The Sheep and the Goats

31 “When the Son of Man comes in his glory, and all the angels with him, he will sit on his glorious throne. 32 All the nations will be gathered before him, and he will separate the people one from another as a shepherd separates the sheep from the goats. 33 He will put the sheep on his right and the goats on his left.
34 “Then the King will say to those on his right, ‘Come, you who are blessed by my Father; take your inheritance, the kingdom prepared for you since the creation of the world. 35 For I was hungry and you gave me something to eat, I was thirsty and you gave me something to drink, I was a stranger and you invited me in, 36 I needed clothes and you clothed me, I was sick and you looked after me, I was in prison and you came to visit me.’
37 “Then the righteous will answer him, ‘Lord, when did we see you hungry and feed you, or thirsty and give you something to drink? 38 When did we see you a stranger and invite you in, or needing clothes and clothe you? 39 When did we see you sick or in prison and go to visit you?’
40 “The King will reply, ‘Truly I tell you, whatever you did for one of the least of these brothers and sisters of mine, you did for me.’
Colin has retinopathy.

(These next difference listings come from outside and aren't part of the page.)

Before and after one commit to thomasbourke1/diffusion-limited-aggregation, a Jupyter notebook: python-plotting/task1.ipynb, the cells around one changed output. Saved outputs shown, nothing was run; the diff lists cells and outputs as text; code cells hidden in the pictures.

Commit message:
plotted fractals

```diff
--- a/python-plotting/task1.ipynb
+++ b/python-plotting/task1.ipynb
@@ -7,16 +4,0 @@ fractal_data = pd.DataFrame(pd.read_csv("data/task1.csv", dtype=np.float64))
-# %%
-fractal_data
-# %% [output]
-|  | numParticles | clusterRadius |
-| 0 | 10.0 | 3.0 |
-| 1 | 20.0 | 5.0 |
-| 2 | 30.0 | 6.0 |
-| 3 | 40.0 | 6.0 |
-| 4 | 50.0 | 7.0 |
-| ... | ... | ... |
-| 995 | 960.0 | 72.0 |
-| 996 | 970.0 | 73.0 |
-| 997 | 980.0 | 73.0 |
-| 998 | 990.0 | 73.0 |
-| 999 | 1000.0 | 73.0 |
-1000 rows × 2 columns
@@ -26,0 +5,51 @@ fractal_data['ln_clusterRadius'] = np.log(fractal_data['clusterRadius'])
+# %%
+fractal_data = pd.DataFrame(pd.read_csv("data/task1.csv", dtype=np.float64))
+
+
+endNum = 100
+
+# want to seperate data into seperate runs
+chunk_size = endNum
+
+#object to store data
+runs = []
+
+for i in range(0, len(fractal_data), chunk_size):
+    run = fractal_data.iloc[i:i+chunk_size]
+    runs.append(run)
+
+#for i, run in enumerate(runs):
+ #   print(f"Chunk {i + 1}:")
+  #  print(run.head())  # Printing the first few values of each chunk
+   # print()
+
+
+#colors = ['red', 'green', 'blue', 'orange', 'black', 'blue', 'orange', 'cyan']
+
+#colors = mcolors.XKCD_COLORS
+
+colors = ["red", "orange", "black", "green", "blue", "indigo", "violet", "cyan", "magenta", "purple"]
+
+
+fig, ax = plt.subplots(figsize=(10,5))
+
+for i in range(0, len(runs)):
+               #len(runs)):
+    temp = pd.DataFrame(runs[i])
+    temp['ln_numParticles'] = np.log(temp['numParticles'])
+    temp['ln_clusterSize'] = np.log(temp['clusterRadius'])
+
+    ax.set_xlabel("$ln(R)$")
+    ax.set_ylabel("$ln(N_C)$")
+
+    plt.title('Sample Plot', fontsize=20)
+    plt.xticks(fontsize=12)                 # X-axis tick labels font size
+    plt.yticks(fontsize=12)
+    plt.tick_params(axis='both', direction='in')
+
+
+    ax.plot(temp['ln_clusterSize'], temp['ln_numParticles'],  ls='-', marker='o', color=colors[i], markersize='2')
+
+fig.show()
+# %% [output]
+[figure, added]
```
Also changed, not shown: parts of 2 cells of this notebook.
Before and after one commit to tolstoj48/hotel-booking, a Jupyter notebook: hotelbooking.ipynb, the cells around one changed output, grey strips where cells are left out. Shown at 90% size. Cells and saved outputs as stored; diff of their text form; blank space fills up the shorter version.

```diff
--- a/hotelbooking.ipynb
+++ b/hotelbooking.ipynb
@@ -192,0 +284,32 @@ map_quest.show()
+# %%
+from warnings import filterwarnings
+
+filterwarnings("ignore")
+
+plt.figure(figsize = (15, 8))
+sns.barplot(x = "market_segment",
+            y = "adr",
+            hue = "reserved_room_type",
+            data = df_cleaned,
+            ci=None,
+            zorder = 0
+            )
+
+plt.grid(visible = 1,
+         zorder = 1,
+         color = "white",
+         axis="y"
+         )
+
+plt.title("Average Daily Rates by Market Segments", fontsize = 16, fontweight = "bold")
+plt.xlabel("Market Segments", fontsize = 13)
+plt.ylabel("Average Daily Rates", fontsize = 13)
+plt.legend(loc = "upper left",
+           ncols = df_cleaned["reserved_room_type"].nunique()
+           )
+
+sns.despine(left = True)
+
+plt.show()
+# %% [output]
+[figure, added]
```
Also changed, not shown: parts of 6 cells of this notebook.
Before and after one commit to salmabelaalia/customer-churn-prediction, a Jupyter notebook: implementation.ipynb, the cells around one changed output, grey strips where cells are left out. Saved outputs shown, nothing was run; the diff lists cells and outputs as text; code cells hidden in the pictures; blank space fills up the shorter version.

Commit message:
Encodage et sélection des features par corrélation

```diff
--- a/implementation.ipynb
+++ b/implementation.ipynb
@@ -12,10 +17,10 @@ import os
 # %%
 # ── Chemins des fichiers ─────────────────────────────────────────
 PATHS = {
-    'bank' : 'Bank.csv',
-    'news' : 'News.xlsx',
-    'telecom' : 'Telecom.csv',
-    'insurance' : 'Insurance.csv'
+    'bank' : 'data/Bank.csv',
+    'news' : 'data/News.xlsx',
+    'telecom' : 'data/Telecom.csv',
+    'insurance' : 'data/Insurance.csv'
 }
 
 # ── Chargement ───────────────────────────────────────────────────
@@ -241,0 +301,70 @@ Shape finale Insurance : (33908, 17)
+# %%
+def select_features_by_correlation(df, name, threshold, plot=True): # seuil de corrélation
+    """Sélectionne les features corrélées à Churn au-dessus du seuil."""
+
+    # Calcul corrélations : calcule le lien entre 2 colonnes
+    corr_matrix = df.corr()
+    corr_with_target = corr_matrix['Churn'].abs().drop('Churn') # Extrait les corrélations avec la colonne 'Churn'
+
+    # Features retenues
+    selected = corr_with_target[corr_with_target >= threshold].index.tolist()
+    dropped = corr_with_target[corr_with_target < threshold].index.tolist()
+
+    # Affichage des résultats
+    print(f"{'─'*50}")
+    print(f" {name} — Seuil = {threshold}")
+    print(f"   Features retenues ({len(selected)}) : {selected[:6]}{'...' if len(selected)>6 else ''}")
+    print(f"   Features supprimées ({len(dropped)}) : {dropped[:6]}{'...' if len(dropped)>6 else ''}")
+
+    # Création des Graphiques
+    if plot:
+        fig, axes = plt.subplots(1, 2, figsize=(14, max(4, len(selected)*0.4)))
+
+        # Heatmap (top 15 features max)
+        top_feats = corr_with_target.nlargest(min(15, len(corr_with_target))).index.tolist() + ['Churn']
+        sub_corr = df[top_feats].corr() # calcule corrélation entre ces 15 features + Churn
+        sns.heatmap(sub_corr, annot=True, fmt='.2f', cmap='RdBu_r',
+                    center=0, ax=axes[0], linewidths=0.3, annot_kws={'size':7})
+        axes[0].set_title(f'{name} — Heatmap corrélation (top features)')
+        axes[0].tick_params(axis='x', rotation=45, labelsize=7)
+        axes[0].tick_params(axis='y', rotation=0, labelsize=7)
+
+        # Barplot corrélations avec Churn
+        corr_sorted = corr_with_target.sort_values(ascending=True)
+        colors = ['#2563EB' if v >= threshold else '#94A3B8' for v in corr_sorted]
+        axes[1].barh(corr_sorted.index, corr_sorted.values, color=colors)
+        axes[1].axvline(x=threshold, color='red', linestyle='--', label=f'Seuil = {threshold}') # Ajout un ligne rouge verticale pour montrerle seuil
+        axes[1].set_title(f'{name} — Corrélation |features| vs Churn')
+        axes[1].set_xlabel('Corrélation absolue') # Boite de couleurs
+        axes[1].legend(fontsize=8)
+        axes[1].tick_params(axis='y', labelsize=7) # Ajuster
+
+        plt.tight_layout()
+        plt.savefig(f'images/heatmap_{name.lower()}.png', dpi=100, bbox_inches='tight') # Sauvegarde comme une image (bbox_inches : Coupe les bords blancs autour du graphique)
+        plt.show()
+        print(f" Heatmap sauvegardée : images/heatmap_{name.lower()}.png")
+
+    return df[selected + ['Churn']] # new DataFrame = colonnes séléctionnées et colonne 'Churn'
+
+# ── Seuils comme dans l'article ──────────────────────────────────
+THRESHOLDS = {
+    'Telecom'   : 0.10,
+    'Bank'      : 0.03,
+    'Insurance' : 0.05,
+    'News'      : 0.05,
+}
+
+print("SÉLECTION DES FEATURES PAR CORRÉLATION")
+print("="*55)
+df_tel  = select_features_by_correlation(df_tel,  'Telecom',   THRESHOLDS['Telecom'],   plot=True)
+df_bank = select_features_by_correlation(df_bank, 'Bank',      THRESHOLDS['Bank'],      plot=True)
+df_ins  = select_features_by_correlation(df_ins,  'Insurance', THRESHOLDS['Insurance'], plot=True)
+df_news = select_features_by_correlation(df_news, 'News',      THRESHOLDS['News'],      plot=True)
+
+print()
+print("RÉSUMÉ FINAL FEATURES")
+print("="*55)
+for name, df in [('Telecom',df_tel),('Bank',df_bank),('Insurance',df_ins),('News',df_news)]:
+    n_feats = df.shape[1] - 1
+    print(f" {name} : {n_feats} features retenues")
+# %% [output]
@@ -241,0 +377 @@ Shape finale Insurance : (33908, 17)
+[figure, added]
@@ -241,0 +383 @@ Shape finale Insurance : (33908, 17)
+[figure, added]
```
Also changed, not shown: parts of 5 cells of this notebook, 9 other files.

He has fallen through the gaps and I'm trying to get him help.
My MP David Nuttall is on the case so hopefully he knows of a way to help him get secure housing. 
In the mean time I can't really afford to buy him soup every day. So I unearthed my soup flask and made him some. I will visit him every day until he finds a home.
I hope this is sooner rather than later, I can't bear to see him alone at Christmas.
EDIT: Update this morning an email received from David

Dear Kylie,

Thank you for your email. 

With regard to Mr Johnson we will of course be happy to help him. I have asked my Senior Caseworker Miss Nabila Afilal to contact you.

With regard to Mr Johnson’s eyesight problem I will see if the Bury Society for Blind and Partially Sighted people are able to provide help as well.

Yours sincerely,

David Nuttall MP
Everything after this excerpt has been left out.